BEGIN Provided records

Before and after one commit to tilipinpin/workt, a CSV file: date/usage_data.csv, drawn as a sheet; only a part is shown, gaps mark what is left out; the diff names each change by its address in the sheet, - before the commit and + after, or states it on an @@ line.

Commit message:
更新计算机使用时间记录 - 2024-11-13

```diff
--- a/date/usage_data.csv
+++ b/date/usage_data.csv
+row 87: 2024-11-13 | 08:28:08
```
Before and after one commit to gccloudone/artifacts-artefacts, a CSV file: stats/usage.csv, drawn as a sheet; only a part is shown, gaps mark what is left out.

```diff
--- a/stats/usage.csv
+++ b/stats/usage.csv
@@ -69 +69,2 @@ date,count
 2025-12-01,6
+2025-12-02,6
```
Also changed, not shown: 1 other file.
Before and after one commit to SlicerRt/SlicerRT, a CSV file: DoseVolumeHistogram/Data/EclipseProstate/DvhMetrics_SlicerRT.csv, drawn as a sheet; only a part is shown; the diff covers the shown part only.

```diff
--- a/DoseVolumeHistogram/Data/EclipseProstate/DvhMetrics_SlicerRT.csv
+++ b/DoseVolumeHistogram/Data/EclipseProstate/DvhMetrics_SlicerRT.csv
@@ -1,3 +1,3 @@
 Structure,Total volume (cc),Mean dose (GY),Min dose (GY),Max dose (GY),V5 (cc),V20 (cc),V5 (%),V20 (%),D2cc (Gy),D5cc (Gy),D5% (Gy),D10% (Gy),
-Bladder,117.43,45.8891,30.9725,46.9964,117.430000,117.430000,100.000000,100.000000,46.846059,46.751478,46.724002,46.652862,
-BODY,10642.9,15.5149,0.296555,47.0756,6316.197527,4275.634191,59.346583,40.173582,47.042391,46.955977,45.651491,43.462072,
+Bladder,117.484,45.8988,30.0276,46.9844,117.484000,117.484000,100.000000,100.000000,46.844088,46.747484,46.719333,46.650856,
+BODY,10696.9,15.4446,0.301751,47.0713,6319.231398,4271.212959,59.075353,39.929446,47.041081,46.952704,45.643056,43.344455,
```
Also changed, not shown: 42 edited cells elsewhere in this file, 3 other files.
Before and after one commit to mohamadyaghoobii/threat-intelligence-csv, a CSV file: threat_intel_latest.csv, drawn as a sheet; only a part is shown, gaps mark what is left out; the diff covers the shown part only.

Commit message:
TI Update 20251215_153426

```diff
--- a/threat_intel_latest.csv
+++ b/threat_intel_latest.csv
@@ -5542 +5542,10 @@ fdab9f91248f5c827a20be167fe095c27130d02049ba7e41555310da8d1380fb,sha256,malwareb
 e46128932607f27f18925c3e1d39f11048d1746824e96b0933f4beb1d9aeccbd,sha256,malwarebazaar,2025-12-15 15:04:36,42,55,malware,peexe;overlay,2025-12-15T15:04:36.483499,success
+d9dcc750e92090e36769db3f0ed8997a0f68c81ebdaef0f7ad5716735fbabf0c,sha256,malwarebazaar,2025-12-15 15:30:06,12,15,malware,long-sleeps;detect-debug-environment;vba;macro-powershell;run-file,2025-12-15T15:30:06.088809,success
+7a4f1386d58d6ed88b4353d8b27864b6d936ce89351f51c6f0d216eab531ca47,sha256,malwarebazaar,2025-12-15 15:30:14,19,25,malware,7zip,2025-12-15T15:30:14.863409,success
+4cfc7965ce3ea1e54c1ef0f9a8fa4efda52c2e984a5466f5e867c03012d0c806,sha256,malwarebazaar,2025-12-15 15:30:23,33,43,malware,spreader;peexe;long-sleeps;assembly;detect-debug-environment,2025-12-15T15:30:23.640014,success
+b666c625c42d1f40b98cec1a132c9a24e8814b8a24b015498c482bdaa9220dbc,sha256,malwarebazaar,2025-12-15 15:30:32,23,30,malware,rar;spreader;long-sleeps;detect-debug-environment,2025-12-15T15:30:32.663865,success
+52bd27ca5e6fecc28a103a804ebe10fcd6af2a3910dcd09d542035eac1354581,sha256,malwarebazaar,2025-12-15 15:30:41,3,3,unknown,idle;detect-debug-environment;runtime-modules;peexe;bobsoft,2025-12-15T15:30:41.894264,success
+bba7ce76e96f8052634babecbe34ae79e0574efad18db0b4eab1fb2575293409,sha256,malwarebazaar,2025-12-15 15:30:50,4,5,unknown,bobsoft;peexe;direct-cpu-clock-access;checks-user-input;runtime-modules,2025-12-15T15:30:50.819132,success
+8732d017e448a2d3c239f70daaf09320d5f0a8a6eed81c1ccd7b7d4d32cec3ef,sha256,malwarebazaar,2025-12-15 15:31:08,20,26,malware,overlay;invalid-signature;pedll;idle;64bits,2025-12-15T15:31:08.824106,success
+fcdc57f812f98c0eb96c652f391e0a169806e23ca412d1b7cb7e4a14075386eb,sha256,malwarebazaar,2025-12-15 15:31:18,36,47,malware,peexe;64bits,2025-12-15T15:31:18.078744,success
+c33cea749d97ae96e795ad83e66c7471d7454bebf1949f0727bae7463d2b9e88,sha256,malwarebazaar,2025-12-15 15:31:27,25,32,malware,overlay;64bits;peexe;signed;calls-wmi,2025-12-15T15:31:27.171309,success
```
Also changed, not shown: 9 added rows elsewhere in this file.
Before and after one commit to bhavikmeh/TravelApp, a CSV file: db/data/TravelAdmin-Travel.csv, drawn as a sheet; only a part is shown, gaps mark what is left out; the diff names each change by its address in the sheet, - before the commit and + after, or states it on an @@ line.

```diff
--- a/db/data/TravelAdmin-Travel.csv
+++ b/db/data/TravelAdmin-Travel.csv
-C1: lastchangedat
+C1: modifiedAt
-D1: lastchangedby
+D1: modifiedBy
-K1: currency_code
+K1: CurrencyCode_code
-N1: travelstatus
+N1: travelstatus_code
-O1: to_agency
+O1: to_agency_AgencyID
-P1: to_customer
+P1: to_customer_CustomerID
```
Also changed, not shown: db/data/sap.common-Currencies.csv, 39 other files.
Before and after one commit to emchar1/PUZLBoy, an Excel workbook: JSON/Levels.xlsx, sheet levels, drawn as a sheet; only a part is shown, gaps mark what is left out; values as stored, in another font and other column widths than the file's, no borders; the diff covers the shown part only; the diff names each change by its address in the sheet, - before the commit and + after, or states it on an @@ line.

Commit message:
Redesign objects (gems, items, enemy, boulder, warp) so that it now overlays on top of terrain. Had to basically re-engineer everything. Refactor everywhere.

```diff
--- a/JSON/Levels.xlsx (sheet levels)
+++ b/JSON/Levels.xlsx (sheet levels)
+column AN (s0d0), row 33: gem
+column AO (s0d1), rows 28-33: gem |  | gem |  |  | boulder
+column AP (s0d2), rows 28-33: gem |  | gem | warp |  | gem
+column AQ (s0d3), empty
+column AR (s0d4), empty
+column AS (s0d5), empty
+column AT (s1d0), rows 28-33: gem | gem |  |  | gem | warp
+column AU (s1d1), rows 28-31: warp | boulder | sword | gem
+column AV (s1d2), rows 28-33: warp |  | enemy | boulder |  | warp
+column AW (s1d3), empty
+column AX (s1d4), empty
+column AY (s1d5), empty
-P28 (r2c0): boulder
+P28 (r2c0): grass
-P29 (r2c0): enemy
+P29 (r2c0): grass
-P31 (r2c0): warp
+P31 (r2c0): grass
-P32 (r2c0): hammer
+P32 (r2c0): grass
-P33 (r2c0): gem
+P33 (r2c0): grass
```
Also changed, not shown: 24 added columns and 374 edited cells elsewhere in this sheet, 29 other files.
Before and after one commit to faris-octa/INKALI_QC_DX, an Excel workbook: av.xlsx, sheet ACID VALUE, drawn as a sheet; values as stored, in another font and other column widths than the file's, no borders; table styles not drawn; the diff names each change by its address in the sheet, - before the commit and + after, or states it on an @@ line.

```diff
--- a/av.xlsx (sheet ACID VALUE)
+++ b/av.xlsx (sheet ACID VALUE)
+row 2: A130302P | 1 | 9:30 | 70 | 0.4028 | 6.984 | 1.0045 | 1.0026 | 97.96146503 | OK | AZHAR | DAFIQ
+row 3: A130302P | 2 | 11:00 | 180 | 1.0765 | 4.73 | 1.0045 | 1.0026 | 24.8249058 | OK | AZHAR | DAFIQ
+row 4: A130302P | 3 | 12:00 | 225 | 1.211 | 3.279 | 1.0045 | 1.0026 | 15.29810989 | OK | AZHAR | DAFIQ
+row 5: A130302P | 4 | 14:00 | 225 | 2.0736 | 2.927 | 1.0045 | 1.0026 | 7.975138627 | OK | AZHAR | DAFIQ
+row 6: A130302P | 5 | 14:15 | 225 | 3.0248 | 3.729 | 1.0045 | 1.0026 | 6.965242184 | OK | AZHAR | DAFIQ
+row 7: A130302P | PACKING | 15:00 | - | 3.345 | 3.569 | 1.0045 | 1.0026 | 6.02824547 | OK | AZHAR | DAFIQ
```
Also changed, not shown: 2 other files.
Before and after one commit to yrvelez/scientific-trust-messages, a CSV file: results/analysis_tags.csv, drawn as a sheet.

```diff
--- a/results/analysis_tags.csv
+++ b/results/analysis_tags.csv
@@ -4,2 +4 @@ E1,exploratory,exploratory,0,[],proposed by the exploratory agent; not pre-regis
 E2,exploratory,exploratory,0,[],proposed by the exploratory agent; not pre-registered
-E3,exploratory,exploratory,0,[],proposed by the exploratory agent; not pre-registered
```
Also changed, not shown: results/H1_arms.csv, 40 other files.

END Provided records

- What you should do: Would you retype the lines above from the one with "Also changed, not shown: 9" down to the one with "Also changed, not shown: db/data/sap.common-Currencies.csv, 39", word for word, both ends included and no other lines?

- Expected answer:
Also changed, not shown: 9 added rows elsewhere in this file.
Before and after one commit to bhavikmeh/TravelApp, a CSV file: db/data/TravelAdmin-Travel.csv, drawn as a sheet; only a part is shown, gaps mark what is left out; the diff names each change by its address in the sheet, - before the commit and + after, or states it on an @@ line.

```diff
--- a/db/data/TravelAdmin-Travel.csv
+++ b/db/data/TravelAdmin-Travel.csv
-C1: lastchangedat
+C1: modifiedAt
-D1: lastchangedby
+D1: modifiedBy
-K1: currency_code
+K1: CurrencyCode_code
-N1: travelstatus
+N1: travelstatus_code
-O1: to_agency
+O1: to_agency_AgencyID
-P1: to_customer
+P1: to_customer_CustomerID
```
Also changed, not shown: db/data/sap.common-Currencies.csv, 39 other files.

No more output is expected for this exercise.